Search for ""

Displaying 341-360 of 825 results
Article

Science Council of Canada

Science Council of Canada, organization created by federal statute in 1966 to advise the government on science and technology policy. The original membership was 25 appointed scientists and senior federal civil servants, later altered to 30 appointed eminent experts from the natural and social sciences, business and finance, and no civil servants.

Article

St Elmo's Fire

St Elmo's Fire is a blue or reddish glow, sometimes with the appearance of a flame, accompanying a powerful electrical discharge from a pointed conducting object in an intense electric field.

Article

Sonar

Sonar (sound navigation and ranging), method for locating objects by the reflection of sound waves. It is used naturally by such animals as BATS and DOLPHINS to locate food and obstacles.

Article

Sand and Gravel

Sand and gravel are unconsolidated, granular mineral materials produced by the natural disintegration of rock caused by weathering. The terms sand, gravel, clay and silt relate to grain size rather than composition. Sand is material passing through a number 4 (4.

Article

Smoking

Smoking is a universal health hazard. All forms of TOBACCO smoking are risky. Canadian consumption of cigarettes has been declining since the monitoring of smoking began in 1965, when an estimated 50% of adults smoked. In 1981 smoking prevalence had dropped below 40%.

Article

Silver Dart

J.A.D. MCCURDY was the principal designer and pilot; Glenn H. Curtiss developed the water-cooled engine, an advance on the association's earlier experiments.

Article

Submersible

The Canadian government took delivery of a HYSUB 5000 ROV in 1987. Designed and manufactured by International Submarine Engineering (ISE) of Port Moody, BC, the HYSUB is an electrohydraulic submersible remotely operated vehicle, operating with 6 to 250 hp.

Article

Tungsten

Tungsten (W), also called Wolfram, lapis ponderosus or Heavy Stone, is a silver-grey metallic element with the highest melting point of any metal (3410° C). Tungsten has a high density, high strength at elevated temperatures and extreme hardness.

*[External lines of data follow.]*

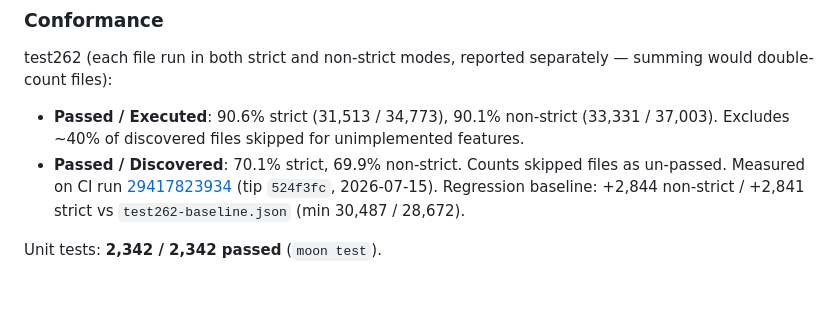
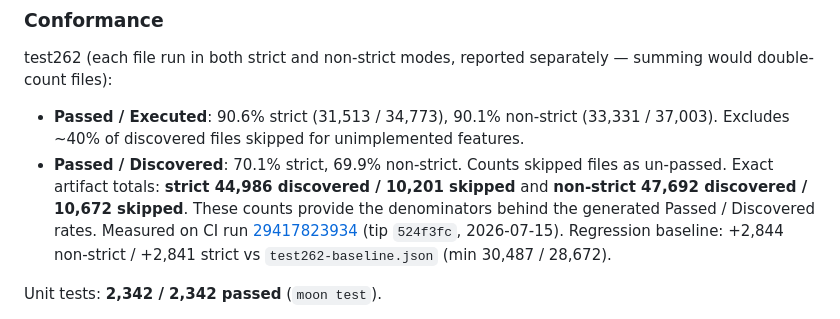
Before and after one commit to dowdiness/js_engine, a Markdown page: CHANGELOG.md, the part around the change. GitHub-like rendering; blank space fills up the shorter version.

Commit message:
docs: add exact conformance denominators

```diff
--- a/CHANGELOG.md
+++ b/CHANGELOG.md
@@ -17,6 +17,9 @@ reported separately — summing would double-count files):
   discovered files skipped for unimplemented features.
 - **Passed / Discovered**: 70.1% strict, 69.9%
   non-strict. Counts skipped files as un-passed.
+Exact artifact totals: **strict 44,986 discovered / 10,201 skipped** and
+**non-strict 47,692 discovered / 10,672 skipped**. These counts provide the
+denominators behind the generated Passed / Discovered rates.
 Measured on CI run [29417823934](https://github.com/dowdiness/js_engine/actions/runs/29417823934)
 (tip `524f3fc`, 2026-07-15).
 Regression baseline: +2,844 non-strict / +2,841 strict vs
```
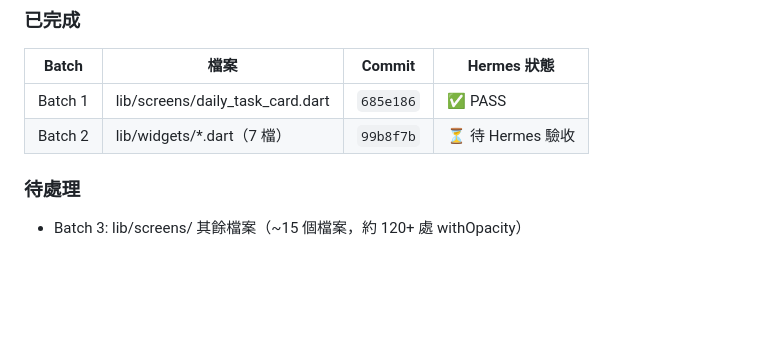
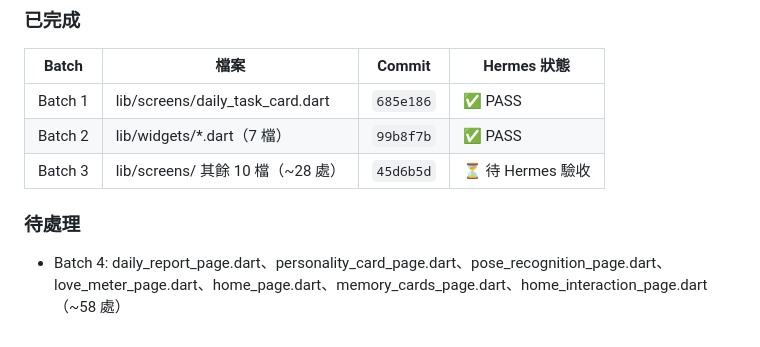
Before and after one commit to yangpeng9572-commits/cat-talk-app, a Markdown page: .agent/task_queue.md, the part around the change. Drawn GitHub-style; blank space fills up the shorter version.

Commit message:
docs: update task_queue P3-1 batch 3 complete

```diff
--- a/.agent/task_queue.md
+++ b/.agent/task_queue.md
@@ -159,8 +159,9 @@ OpenClaw 每輪回報必須包含：
 | Batch | 檔案 | Commit | Hermes 狀態 |
 |-------|------|--------|-------------|
 | Batch 1 | lib/screens/daily_task_card.dart | `685e186` | ✅ PASS |
-| Batch 2 | lib/widgets/*.dart（7 檔） | `99b8f7b` | ⏳ 待 Hermes 驗收 |
+| Batch 2 | lib/widgets/*.dart（7 檔） | `99b8f7b` | ✅ PASS |
+| Batch 3 | lib/screens/ 其餘 10 檔（~28 處） | `45d6b5d` | ⏳ 待 Hermes 驗收 |
 
 ### 待處理
 
-- Batch 3: lib/screens/ 其餘檔案（~15 個檔案，約 120+ 處 withOpacity）
+- Batch 4: daily_report_page.dart、personality_card_page.dart、pose_recognition_page.dart、love_meter_page.dart、home_page.dart、memory_cards_page.dart、home_interaction_page.dart（~58 處）
```
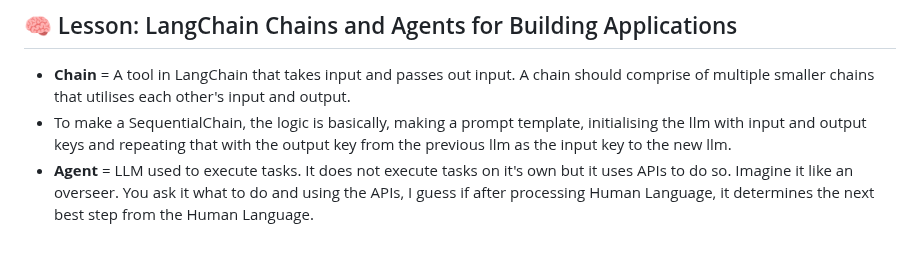
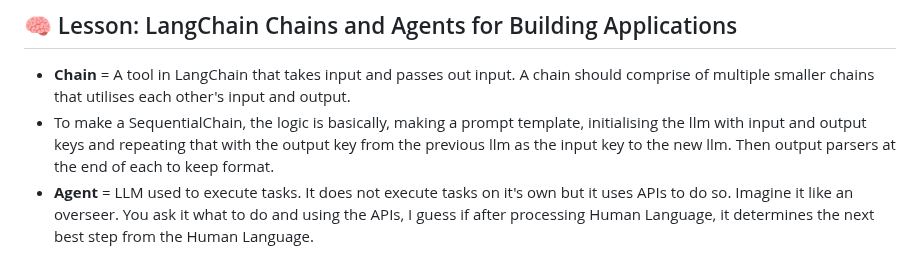
Before and after one commit to ZionHolder/ibm-rag-agentic-ai, a Markdown page: course-1_intro-to-rag/README.md, the part around the change. Drawn GitHub-style.

```diff
--- a/course-1_intro-to-rag/README.md
+++ b/course-1_intro-to-rag/README.md
@@ -114,7 +114,7 @@ The videos are a little crammed with info but I believe it was an overview. Noth
 
 ## 🧠 Lesson: LangChain Chains and Agents for Building Applications
 - **Chain** = A tool in LangChain that takes input and passes out input. A chain should comprise of multiple smaller chains that utilises each other's input and output.
-- To make a SequentialChain, the logic is basically, making a prompt template, initialising the llm with input and output keys and repeating that with the output key from the previous llm as the input key to the new llm.
+- To make a SequentialChain, the logic is basically, making a prompt template, initialising the llm with input and output keys and repeating that with the output key from the previous llm as the input key to the new llm. Then output parsers at the end of each to keep format.
 - **Agent** = LLM used to execute tasks. It does not execute tasks on it's own but it uses APIs to do so. Imagine it like an overseer. You ask it what to do and using the APIs, I guess if after processing Human Language, it determines the next best step from the Human Language.
 
 ## Reflection
```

Article

Time

Precise timekeeping helped establish and develop Canada. For the past 2 centuries, Canadian exploration, mapping, navigation and transportation have exploited state-of-the-art precise time systems.

Article

Tunnels

Unlike other mountainous countries such as Switzerland, and despite its size, Canada is not distinguished by well-known tunnels.

Article

Immunology

Immunology is a branch of MEDICINE that studies the body's ability to defend itself from foreign substances, cells and tissues, especially DISEASE-causing organisms, and seeks means of controlling that ability.

Article

Silviculture

Silviculture is the branch of FORESTRY that deals with establishing, caring for and reproducing stands of trees for a variety of forest uses including wildlife habitat, timber production and outdoor recreation.

Article

Taber Child

In 1961, fragments of a human infant skull from were recovered from the banks of the Oldman River near Taber, Alberta.

Article

Soaring

Soaring, or gliding, is the sport of flying a sailplane or glider for a sustained period of time by utilizing currents of rising air to stay aloft.

Article

Sports Medicine

Sports medicine practitioners help serious athletes plan preseason training and testing, provide early treatment for injuries, identify groups that may be susceptible to risk, and record frequencies in patterns of injuries.